A brisk, two-day inspection of the "Home of the Fighter Pilot" out the desert is an interesting way into the argument over the whole concept of Rapid Deployment Force. The conventional widom is that the developing RDF is so incapable of rapid deployment that it is not much of a deterrent, and still less of a force.
In a sense, that's true enough. If the mobility of the essential tactical air component is a reasonable measure of the state of the RDF as a whole, the force is at best several years away from being the versatile, globe-girdling fire brigade the administration has in mind.
The question is why, and some intriguing answers emerge from the demonstration of rapid-fire aerial combat, interlarded with equally rapid-fire briefings, that the Air Force puts on fox visitors. What you see, vividly, is an awesome potential for instant application of raw force. What you come away with is an impression that this potential is inhibited, not so much by the error-prone high technolog of the art (as some would have it) as it is by considerations largely beyond the control of the air crews or even the Air Force brass.
The World War II joke was that nothing could stop the Army Air Force except the weather. Modern electronic wizardry (infra-red, laser beams, sophisticed radar) can deal with the weather. What slows down the jet-age Air Force, according to commanders and crewmen here, are things like, well, the domestic politics of Saudi Arabia . . . or a critical inability to hold onto middle-echelon, non-commissioned officers . . . or semmingly inexplicable shortages of spare parts.
The Air Force, for instance, has a $400 million investment in F15 fighter-bombers. Their ability to fly regularly, however, is circumscribed by the lack of a mere $8 million in crucial spare parts, according to Lt. Gen. Larry D. Welch, commander of the Ninth Air Force and also of the tactical air element of the RDF.
Unlike the Navy, which is losing far too many of its carrier pliots, the Air Force has an acceptably high (and rising) pilot retention rate. These are four qualified applicants for every pilot opening. "But we have a tremendous retention problem with middle-level NCOs," says Welch. "They can get out and go to work for 50 percent more.
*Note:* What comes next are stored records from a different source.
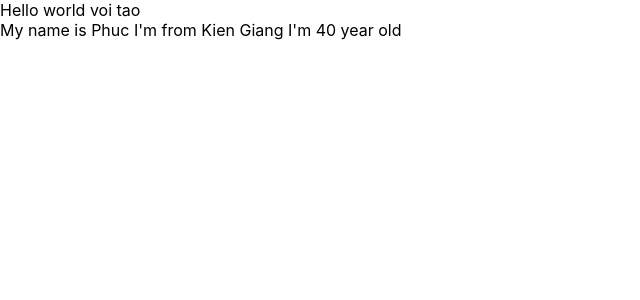
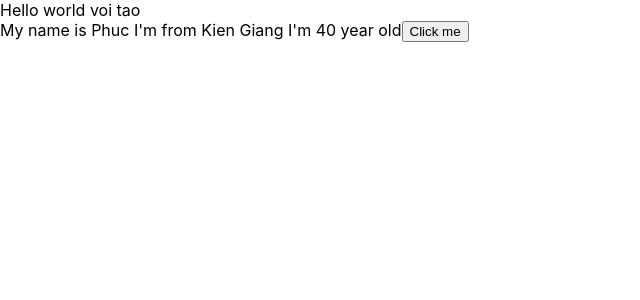
Before and after one commit to dqphuc/Hoc-react, a React (Create React App) app: page / in a window 1280 px wide. Shown: the top 300 px of the page, without its empty margins (0-640 px from the left). Built offline with nearby package versions, Linux system fonts and the light colour scheme.

Commit message:
video 19

```diff
--- a/src/components/MyComponent.js
+++ b/src/components/MyComponent.js
@@ -8,12 +8,17 @@ class MyComponent extends React.Component {
     address: "Kien Giang",
     age: 40,
   };
+  handleClick(event) {
+    //console.log(">>>>> click me my button");
+    console.log(event.target)
+  }
 
   render() {
     return (
       <div>
         My name is {this.state.name} I'm from {this.state.address} I'm{" "}
         {this.state.age} year old
+        <button onClick={this.handleClick}>Click me</button>
       </div>
     );
   }
```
The only way to correct that is to be competitive." w
Welch slips off the record with classified estimates of how quickly his tactical air power could back up a RDF intervention in, say, the Persian Gulf. Getting the squadrons swiftly to the scene is not the problem. But the current logistical arrangements, "we would be out of business after only a few sorties," says one officer.
In the absence of a more accommodating approach to U.S. munitions depots and other "pre-positioned" supplies on the ground in Saudi Arabia's and nearby countries, what's needed is a vast armada of costly supply ships close at hand and an expensive chain of supply vessels stretching back to the United States.
The Air Force, naturally, would like to have a lot more of a lot of things. But the airmen here claim clear superiority in the area they value most highly: the quality of American air crews. "Battles are won by men, not by machines," says Welch, "and we insist we have superior air crew training."
That claim is not easy to question when you have witnessed an eye-straining, ear-piercing display of aerial prowess and toured the sprawling complex of training facilities, runways and firing ranges at Nellis.
A jet streaks by a reviewing stand at 600 mph to take our picture; less than an hour later, an 8-by-8 print is handed to us. We watch air-to-air, heating-seeking missiles home-in on flares that simulate the tailpipes of enemy jets. A pair of Phantoms "destroy" enemy "tanks" by lobbing lasser-guided bombs from a range of 2.5 miles with a claimed 10-foot margin of error.
Even the one embarrassment was instructive. For the climax of the show, a pair of fighter-bombers launched two 2.000-pound, electronically guided bombs. They kicked up dust right on target. But both were duds. Somebody, the guess was, had set the arming devices incorrectly.
Two points can be made. One is that behind every electronic impulse and button-push so critical to all the aerial gymnastics lies a human land -- and human fraility. But a second point is that "smart" (guided) bombs are pretty smart. If they are expensive, they are also, in the jargon, cost-effective; their extraordinary accuracy cuts way down the encessary number of sorties-per-target and, accordingly, cuts the loss of pilots and high-cost aircraft.
Critics argue that excessively high technology makes the Air Force vulnerable to breakdowns and human error. My sense of it is that this is an inescapable condition of modern air warefare -- equally inescapable for the Soviets -- and not the largest problem confounding the not the tactical air ingredient of the RDF.
As far as discipline, dedication, daring and sheer proficiency go, anybody getting the treatment at Nellis would have to give the capabilities of the tactical air part of RDF high marks. "Our problems." Gen. Welch argued rather persuasively, "are with distances, logistics and presence"
These are very real deficiencies. But if the administration is going to have an RFD stick big enough to back up the thunder of its rhetoric, the deficiencies are going to have to be met not just by the military but by the American taxpayers, politicians and diplomats.